GRRC Tackles Key Clean Elections Regulation Today

Today the Governor’s Regulatory Review Council (GRRC) will consider whether the Citizen’s Clean Elections Commission (CCEC) has sufficiently curtailed its regulations in reaction to Proposition 306 passed by voters last year. If the preliminary sessions leading up to today’s vote are any indication, there will continue to be disagreement over CCEC’s role in campaign finance.

GRRC’s latest scrutiny over CCEC comes after CCEC moved in July to rescind a 2017 regulation that was intended to regulate (but not ban) publicly-funded candidates’ payments to political parties and nonprofit organizations for certain services. CCEC’s effort came in reaction to Proposition 306, which  passed at the 2018 general election and bars candidates from making any payment whatsoever to political parties or nonprofits.

How we got here. The original 2017 rule amendment grew out of a controversy when the Arizona Free Enterprise Club published an article in late 2016 arguing “[s]everal Democratic [c]andidates running for office contributed over $80,000 to the Democratic Party from funds provided through the program.” In response, CCEC put forward three rule proposals in early 2017 to amend CCEC’s Rule 702 governing “Use of Campaign Funds”: “Option A” would have banned all payments to political parties; “Option B” would have allowed payments only for specific types of services; and “Option C” did not limit the types of services but implemented certain safeguards.
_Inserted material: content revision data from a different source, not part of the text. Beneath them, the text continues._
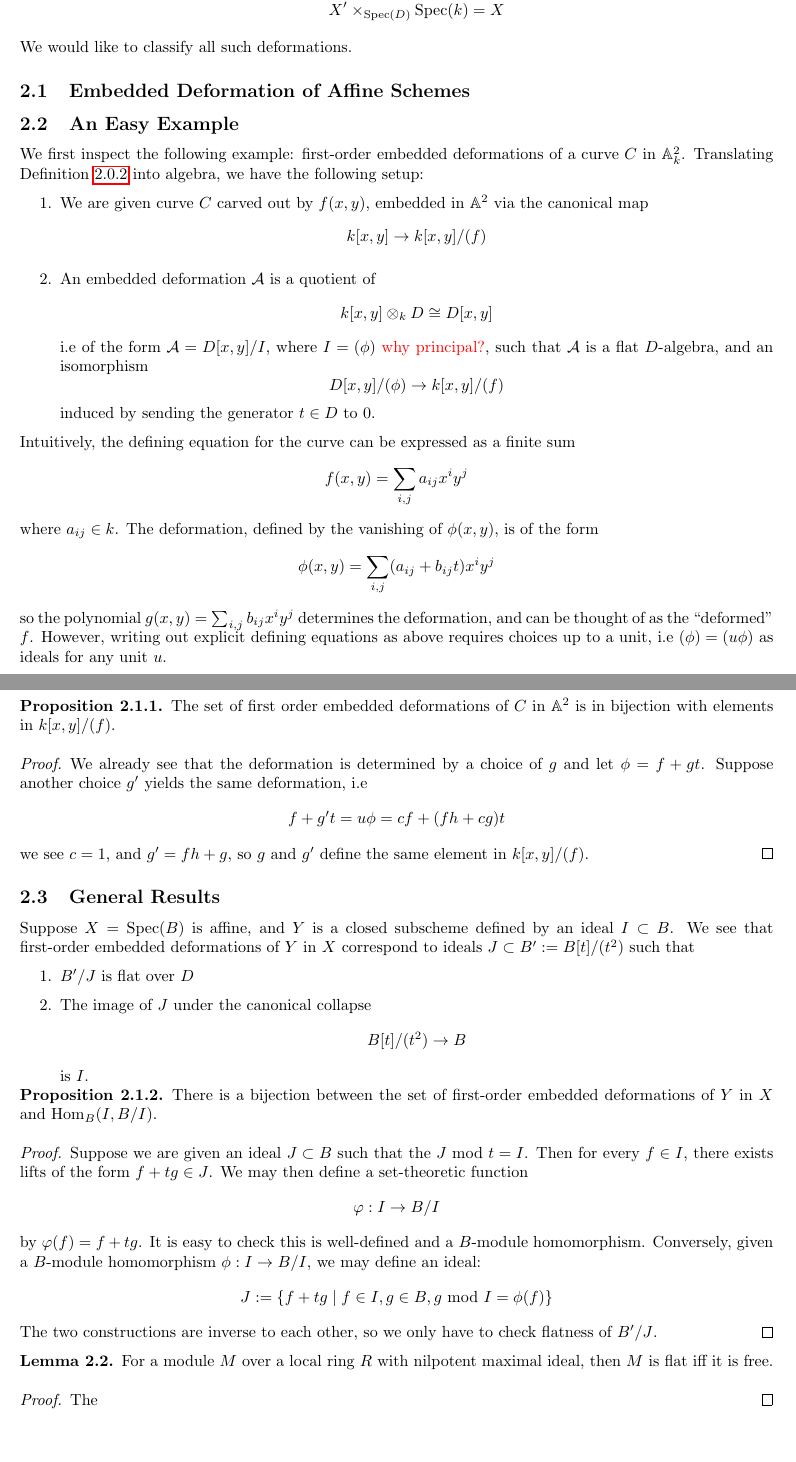
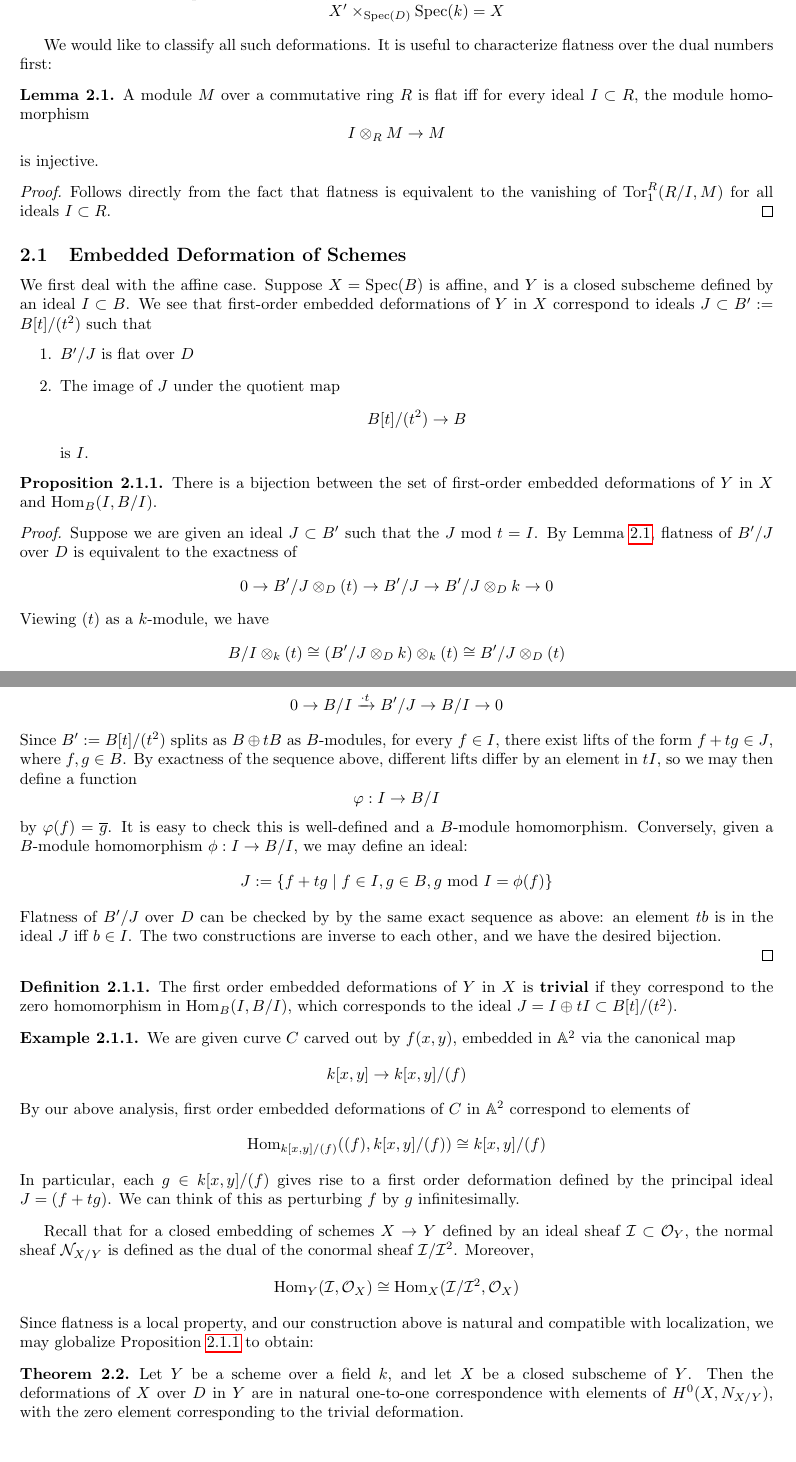
Before and after one commit to davidzzz0331/Deformation_Theory_Project, a LaTeX document (Deformation_Theory.tex): two parts of pages 4 and 5 of 6, joined at a grey line, cut so that both start at the same text, the shorter picture padded with empty space. Compiled offline with pdfLaTeX.

Commit message:
FIRST_ORDER_DEFORMATIONS_OF_CLOSED_SUBSCHEMES.tex

```diff
--- a/Deformation_Theory.tex
+++ b/Deformation_Theory.tex
@@ -14,7 +14,6 @@
 \usepackage{hyperref}
 \usepackage{graphicx}
 \graphicspath{ {D:/Chrome Downloads./} }
-\usepackage[parfill]{parskip}
 \usepackage{amsthm}
 \newcommand{\R}{\mathbb{R}}
 \newcommand{\C}{\mathbb{C}}
@@ -127,68 +127,17 @@ which is a one-dimensional $k$-vector space. In contrast, $\Spec(k)$ is also a o
 		\[X'\times_{\Spec(D)}\Spec(k)= X\]
 	\end{enumerate}
 \end{definition}
-We would like to classify all such deformations.
 
-\subsection{Embedded Deformation of Affine Schemes}
-\subsection{An Easy Example}
-We first inspect the following example: first-order embedded deformations of a curve $C$ in $\mathbb{A}_k^2$. Translating Definition \ref{deformation_def} into algebra, we have the following setup:
-\begin{enumerate}
-	\item We are given curve $C$ carved out by $f(x,y)$, embedded in $\mathbb{A}^2$ via the canonical map
-	 \[k[x,y]\to k[x,y]/(f)\]
-	\item An embedded deformation $\mathcal{A}$ is a quotient of
-	\[k[x,y]\otimes_k D\cong D[x,y]\]
-	i.e of the form $\mathcal{A}= D[x,y]/I$, where $I=(\phi)$ \textcolor{red}{why principal?}, such that $\mathcal{A}$ is a flat $D$-algebra, and an isomorphism
-	\[D[x,y]/(\phi)\to k[x,y]/(f)\]
-	induced by sending the generator $t\in D$ to $0$.
-\end{enumerate}
-Intuitively, the defining equation for the curve can be expressed as a finite sum
-\[f(x,y)=\sum_{i,j}a_{ij}x^iy^j\]
-where $a_{ij}\in k$. The deformation, defined by the vanishing of $\phi(x,y)$, is of the form
-\[\phi(x,y)=\sum_{i,j}(a_{ij}+b_{ij}t)x^iy^j \]
-so the polynomial $g(x,y)=\sum_{i,j}b_{ij}x^iy^j$ determines the deformation, and can be thought of as the ``deformed'' $f$. However, writing out explicit defining equations as above requires choices up to a unit, i.e $(\phi)=(u\phi)$ as ideals for any unit $u$.
+We would like to classify all such deformations. It is useful to characterize flatness over the dual numbers first:
 
 \begin{lemma}
-	The units in $k[x,y]$ are $k^*$. The units in $D[x,y]$ are of the form $c+ht$, where $c\in k^*$, and $h\in k[x,y]$.
+	\label{flatness_criterion}
+	A module $M$ over a commutative ring $R$ is flat iff for every ideal $I\subset R,$ the module homomorphism
+	\[I\otimes_R M\to M\]
+	is injective.
 \end{lemma}
 \begin{proof}
-	The first statement is easy by Gauss lemma. For the second statement, suppose we have $f=\sum_{i,j}(a_{ij}+b_{ij}t)x^iy^j$ and $g=\sum_{i,j}(a'_{ij}+b'_{ij}t)x^iy^j$ such that $fg=1$. By inductively looking at coefficients of the expanded product, we see we must have $a_{00}=a^{-1}_{00}$, and all other $a_{ij}=0$.
-\end{proof}
-
-
-
-\begin{proposition}
-The set of first order embedded deformations of $C$ in $\mathbb{A}^2$ is in bijection with elements in $k[x,y]/(f)$.
-\end{proposition}
-\begin{proof}
-	We already see that the deformation is determined by a choice of $g$ and let $\phi=f+gt$. Suppose another choice $g'$ yields the same deformation, i.e
-	\[f+g't=u\phi=cf+(fh+cg)t\]
-we see $c=1$, and $g'=fh+g$, so $g$ and $g'$ define the same element in $k[x,y]/(f)$.
-\end{proof}
-
-\subsection{General Results}
-Suppose $X=\Spec(B)$ is affine, and $Y$ is a closed subscheme defined by an ideal $I\subset B$. We see that first-order embedded deformations of $Y$ in $X$ correspond to ideals $J\subset B':= B[t]/(t^2)$ such that
-\begin{enumerate}
-	\item $B'/J$ is flat over $D$
-	\item The image of $J$ under the canonical collapse
-	\[B[t]/(t^2)\to B\]
-	is $I$.
-\end{enumerate}
-\begin{proposition}
-	There is a bijection between the set of first-order embedded deformations of $Y$ in $X$ and $\mathrm{Hom}_B (I, B/I)$.
-\end{proposition}
-\begin{proof}
-	Suppose we are given an ideal $J\subset B$ such that the $J \textrm{ mod } t =I$. Then for every $f\in I$, there exists lifts of the form $f+tg\in J$. We may then define a set-theoretic function
-	\[\varphi: I\to B/I\]
-	by $\varphi(f)=f+tg$. It is easy to check this is well-defined and a $B$-module homomorphism. Conversely, given a $B$-module homomorphism $\phi: I\to B/I$, we may define an ideal:
-	\[J:= \{f+t g\mid f\in I, g\in B, g\textrm{ mod } I = \phi(f)\}\] The two constructions are inverse to each other, so we only have to check flatness of $B'/J$.
-\end{proof}
-
-\begin{lemma}
-	For a module $M$ over a local ring $R$ with nilpotent maximal ideal, then $M$ is flat iff it is free.
-
-\end{lemma}
-\begin{proof}
-	The
+	Follows directly from the fact that flatness is equivalent to the vanishing of $\mathrm{Tor}_1^R(R/I, M)$ for all ideals $I\subset R$.
 \end{proof}
 
 
@@ -196,6 +145,55 @@ Suppose $X=\Spec(B)$ is affine, and $Y$ is a closed subscheme defined by an idea
 
 
 
+
+\subsection{Embedded Deformation of Schemes}
+We first deal with the affine case. Suppose $X=\Spec(B)$ is affine, and $Y$ is a closed subscheme defined by an ideal $I\subset B$. We see that first-order embedded deformations of $Y$ in $X$ correspond to ideals $J\subset B':= B[t]/(t^2)$ such that
+\begin{enumerate}
+	\item $B'/J$ is flat over $D$
+	\item The image of $J$ under the quotient map
+	\[B[t]/(t^2)\to B\]
+	is $I$.
+\end{enumerate}
+\begin{proposition}
+\label{affine_deformation}
+	There is a bijection between the set of first-order embedded deformations of $Y$ in $X$ and $\mathrm{Hom}_B (I, B/I)$.
+\end{proposition}
+\begin{proof}
+
+
+	Suppose we are given an ideal $J\subset B'$ such that the $J \textrm{ mod } t =I$. By Lemma \ref{flatness_criterion}, flatness of $B'/J$ over $D$ is equivalent to the exactness of
+	\[ 0\to B'/J\otimes_D (t)\to B'/J\to B'/J\otimes_D k\to 0\]
+	Viewing $(t)$ as a $k$-module, we have
+	\[B/I\otimes_k (t)\cong (B'/J\otimes_D k)\otimes_k (t)\cong  B'/J\otimes_D (t)\]
+	So we may rewrite the exact sequence as
+	\[0\to B/I\xrightarrow{\cdot t} B'/J\to B/I\to 0\]
+	Since $B':=B[t]/(t^2)$ splits as $B\oplus tB$ as $B$-modules, for every $f\in I$, there exist lifts of the form $f+tg\in J$, where $f,g\in B$. By exactness of the sequence above, different lifts differ by an element in $tI$, so we may then define a function
+	\[\varphi: I\to B/I\]
+	by $\varphi(f)=\overline{g}$. It is easy to check this is well-defined and a $B$-module homomorphism. Conversely, given a $B$-module homomorphism $\phi: I\to B/I$, we may define an ideal:
+	\[J:= \{f+t g\mid f\in I, g\in B, g\textrm{ mod } I = \phi(f)\}\]
+	Flatness of $B'/J$  over $D$ can be checked by by the same exact sequence as above: an element $tb$ is in the ideal $J$ iff $b\in I$. The two constructions are inverse to each other, and we have the desired bijection.
+
+\end{proof}
+
+\begin{definition}
+	The first order embedded deformations of $Y$ in $X$ is \textbf{trivial} if they correspond to the zero homomorphism in $\mathrm{Hom}_B (I, B/I)$, which corresponds to the ideal $J=I\oplus tI\subset B[t]/(t^2)$.
+\end{definition}
+
+
+\begin{example}
+We are given curve $C$ carved out by $f(x,y)$, embedded in $\mathbb{A}^2$ via the canonical map
+	 \[k[x,y]\to k[x,y]/(f)\]
+By our above analysis, first order embedded deformations of $C$ in $\mathbb{A}^2$ correspond to elements of
+\[\mathrm{Hom}_{k[x,y]/(f)} ((f), k[x,y]/(f))\cong k[x,y]/(f)\]
+In particular, each $g\in k[x,y]/(f)$ gives rise to a first order deformation defined by the principal ideal $J=(f+tg)$. We can think of this as perturbing $f$ by $g$ infinitesimally.
+
+\end{example}
+
+Recall that for a closed embedding of schemes $X\to Y$ defined by an ideal sheaf $\mathcal{I}\subset \mathcal{O}_Y$, the normal sheaf $\mathcal{N}_{X/Y}$ is defined as the dual of the conormal sheaf $\mathcal{I}/\mathcal{I}^2$. Moreover,
+\[\Hom_Y(\mathcal{I}, \mathcal{O}_X)\cong \Hom_X(\mathcal{I}/\mathcal{I}^2, \mathcal{O}_X)\] Since flatness is a local property, and our construction above is natural and compatible with localization, we may globalize Proposition \ref{affine_deformation} to obtain:
+\begin{theorem}
+	Let $Y$ be a scheme over a field $k$, and let $X$ be a closed subscheme of $Y$. Then the deformations of $X$ over $D$ in $Y$ are in natural one-to-one correspondence with elements of $H^0(X,N_{X/Y})$, with the zero element corresponding to the trivial deformation.
+\end{theorem}
 
 
 
```
Also changed, not shown: Deformation_Theory.pdf, Deformation_Theory.tex (1 more changed lines), 8 other files.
After much debate, CCEC adopted Option C on July 20, 2017.

In July 2019, CCEC sought to repeal the 2017 Rule 702 amendment in the wake of Prop. 306, but CCEC proposed to leave intact a preexisting portion of Rule 702 (not affected by the 2017 amendment) that had long allowed “payment from the candidate’s campaign bank account . . . [t]o a political committee, civic organization . . . or unincorporated association.” (In other words, CCEC essentially sought to return Rule 702 back the way it was prior to 2017). The problem was, a political committee includes a political party and most “organizations” and “associations” are nonprofits. In order to avoid running afoul of Prop. 306, therefore, CCEC should have proposed rescinding that pre-2017 portion of Rule 702 as well.

GRRC held a hearing on CCEC’s proposal on November 5, 2019 and expressed considerable skepticism. For example, even apart from the discussion whether the draft rule sufficiently complied with Prop. 306, one GRRC member appeared to question whether Rule 702 was void on independent grounds because it simply lacked any statutory basis. The member suggested CCEC not merely rescind the offending portions of Rule 702, but reword Rule 702 to affirmatively ban payments to nonprofit groups and political parties to more closely mirror Prop. 306. With that, GRRC voted to “return” the proposed regulation to CCEC for further amendment—a de facto veto.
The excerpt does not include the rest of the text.